Work instructions => Provide the number of lines in the entries below containing "README", with no further words.
Records to use section start
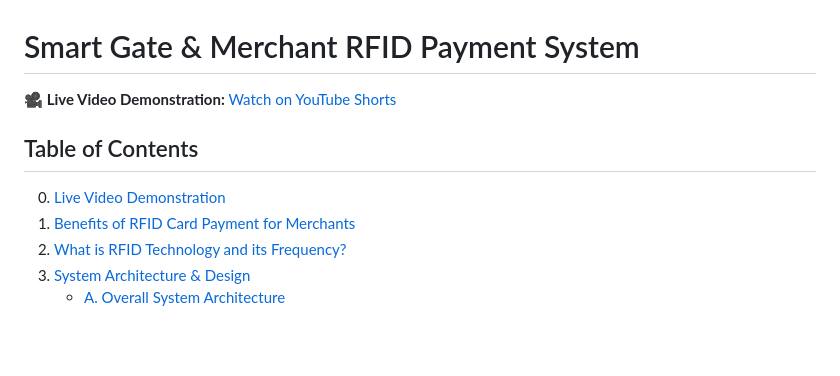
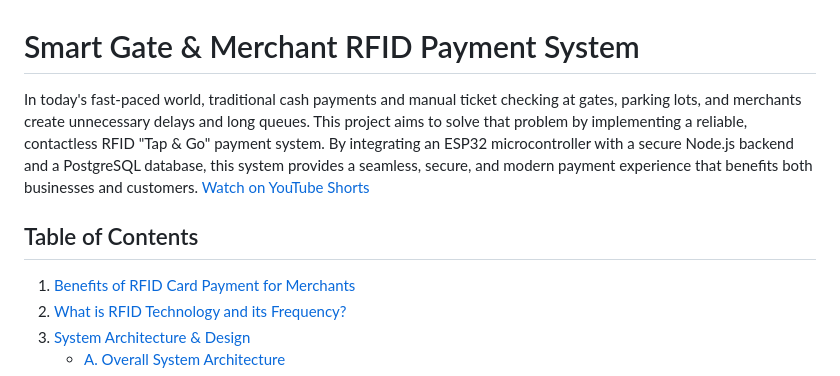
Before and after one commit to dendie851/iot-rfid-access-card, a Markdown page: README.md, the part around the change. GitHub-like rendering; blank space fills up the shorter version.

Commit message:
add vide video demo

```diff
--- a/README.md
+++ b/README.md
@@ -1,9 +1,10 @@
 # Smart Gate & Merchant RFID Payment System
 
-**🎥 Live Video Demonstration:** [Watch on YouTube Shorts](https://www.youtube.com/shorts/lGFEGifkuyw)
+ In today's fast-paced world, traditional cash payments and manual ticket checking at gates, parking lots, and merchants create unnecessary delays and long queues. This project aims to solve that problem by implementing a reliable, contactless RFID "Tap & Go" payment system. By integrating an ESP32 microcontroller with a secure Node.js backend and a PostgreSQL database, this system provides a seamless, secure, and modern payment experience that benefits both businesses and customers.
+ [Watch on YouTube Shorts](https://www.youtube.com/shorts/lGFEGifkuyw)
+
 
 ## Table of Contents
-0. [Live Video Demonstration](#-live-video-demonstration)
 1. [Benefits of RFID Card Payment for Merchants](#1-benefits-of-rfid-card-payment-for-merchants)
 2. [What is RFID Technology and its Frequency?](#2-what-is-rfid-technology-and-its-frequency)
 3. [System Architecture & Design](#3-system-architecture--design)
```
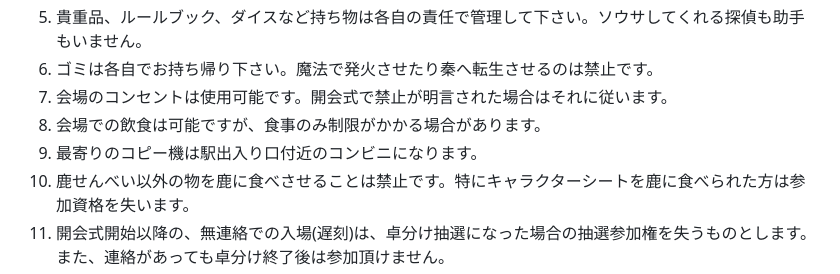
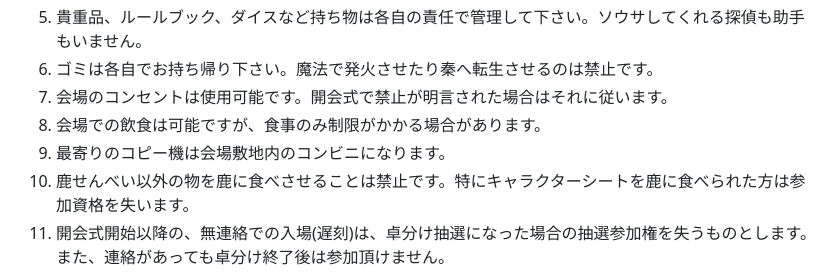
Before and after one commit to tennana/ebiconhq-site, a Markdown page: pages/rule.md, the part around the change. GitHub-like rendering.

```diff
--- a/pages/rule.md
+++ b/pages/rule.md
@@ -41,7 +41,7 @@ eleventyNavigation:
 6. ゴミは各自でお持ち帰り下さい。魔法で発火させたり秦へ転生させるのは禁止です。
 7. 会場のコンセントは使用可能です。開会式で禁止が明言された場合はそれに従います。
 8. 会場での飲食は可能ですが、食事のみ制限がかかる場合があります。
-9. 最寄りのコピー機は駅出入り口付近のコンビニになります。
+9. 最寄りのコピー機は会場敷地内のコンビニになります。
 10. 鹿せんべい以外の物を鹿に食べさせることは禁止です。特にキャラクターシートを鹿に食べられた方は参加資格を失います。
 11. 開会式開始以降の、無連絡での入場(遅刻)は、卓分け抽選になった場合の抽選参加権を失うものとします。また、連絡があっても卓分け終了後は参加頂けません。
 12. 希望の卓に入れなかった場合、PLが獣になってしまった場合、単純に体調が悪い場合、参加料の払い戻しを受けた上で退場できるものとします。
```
Records to use section end
Solution for this exercise => 3